Task statement:
What you hand back must match the records word for word, with no pictures.

□ □ □ □ □

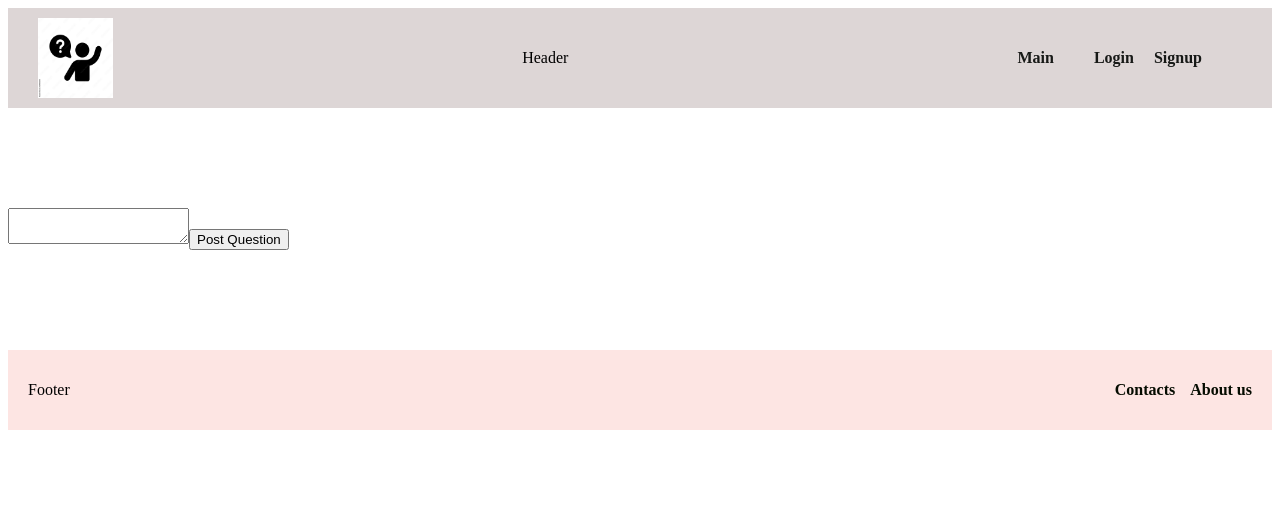
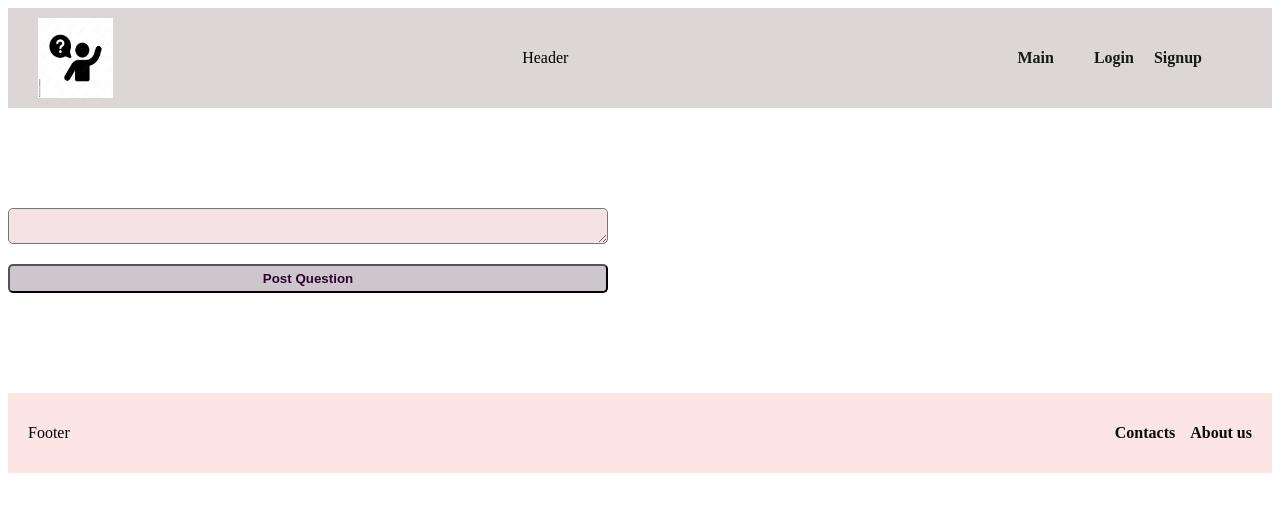
Before and after one commit to Zebraszebras/forumFront1, a Next.js app: page /ask in a window 1280 px wide. Shown: the top 512 px of the page. Built offline with nearby package versions, Linux system fonts and the light colour scheme.

Commit message:
Ask question styled

```diff
--- a/src/pages/ask/index.js
+++ b/src/pages/ask/index.js
@@ -1,6 +1,7 @@
 import axios from "axios";
 import { useState } from "react";
 import { useRouter } from "next/router";
+import styles from "./styles.module.css";
 
 const AskPage = () => {
   const router = useRouter();
@@ -15,11 +16,13 @@ const AskPage = () => {
 
   return (
     <>
-      <textarea
+    <div className={styles.askQuestion}>
+      <textarea className={styles.textarea}
         value={question}
         onInput={(event) => setQuestion(event.target.value)}
       />
-      <button onClick={postQuestion}>Post Question</button>
+      <button className={styles.postQuestionButton} onClick={postQuestion}>Post Question</button>
+      </div>
     </>
   );
 };
--- /dev/null
+++ b/src/pages/ask/styles.module.css
@@ -0,0 +1,21 @@
+.askQuestion{
+    display: flex;
+    flex-direction: column;
+    max-width: 600px;
+    /*align-items: center;*/
+}
+.textarea{
+
+border-radius: 5px;
+background-color: rgb(244, 226, 229);
+color: rgb(6, 0, 5);
+margin-bottom: 20px;
+}
+
+.postQuestionButton{
+    border-radius: 5px;
+    color: rgb(45, 3, 43);
+    background-color: rgb(205, 198, 205);
+    padding: 5px;
+    font-weight: bold;
+}
```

□ □ □ □ □

Your solution:
Before and after one commit to Zebraszebras/forumFront1, a Next.js app: page /ask in a window 1280 px wide. Shown: the top 512 px of the page. Built offline with nearby package versions, Linux system fonts and the light colour scheme.

Commit message:
Ask question styled

```diff
--- a/src/pages/ask/index.js
+++ b/src/pages/ask/index.js
@@ -1,6 +1,7 @@
 import axios from "axios";
 import { useState } from "react";
 import { useRouter } from "next/router";
+import styles from "./styles.module.css";
 
 const AskPage = () => {
   const router = useRouter();
@@ -15,11 +16,13 @@ const AskPage = () => {
 
   return (
     <>
-      <textarea
+    <div className={styles.askQuestion}>
+      <textarea className={styles.textarea}
         value={question}
         onInput={(event) => setQuestion(event.target.value)}
       />
-      <button onClick={postQuestion}>Post Question</button>
+      <button className={styles.postQuestionButton} onClick={postQuestion}>Post Question</button>
+      </div>
     </>
   );
 };
--- /dev/null
+++ b/src/pages/ask/styles.module.css
@@ -0,0 +1,21 @@
+.askQuestion{
+    display: flex;
+    flex-direction: column;
+    max-width: 600px;
+    /*align-items: center;*/
+}
+.textarea{
+
+border-radius: 5px;
+background-color: rgb(244, 226, 229);
+color: rgb(6, 0, 5);
+margin-bottom: 20px;
+}
+
+.postQuestionButton{
+    border-radius: 5px;
+    color: rgb(45, 3, 43);
+    background-color: rgb(205, 198, 205);
+    padding: 5px;
+    font-weight: bold;
+}
```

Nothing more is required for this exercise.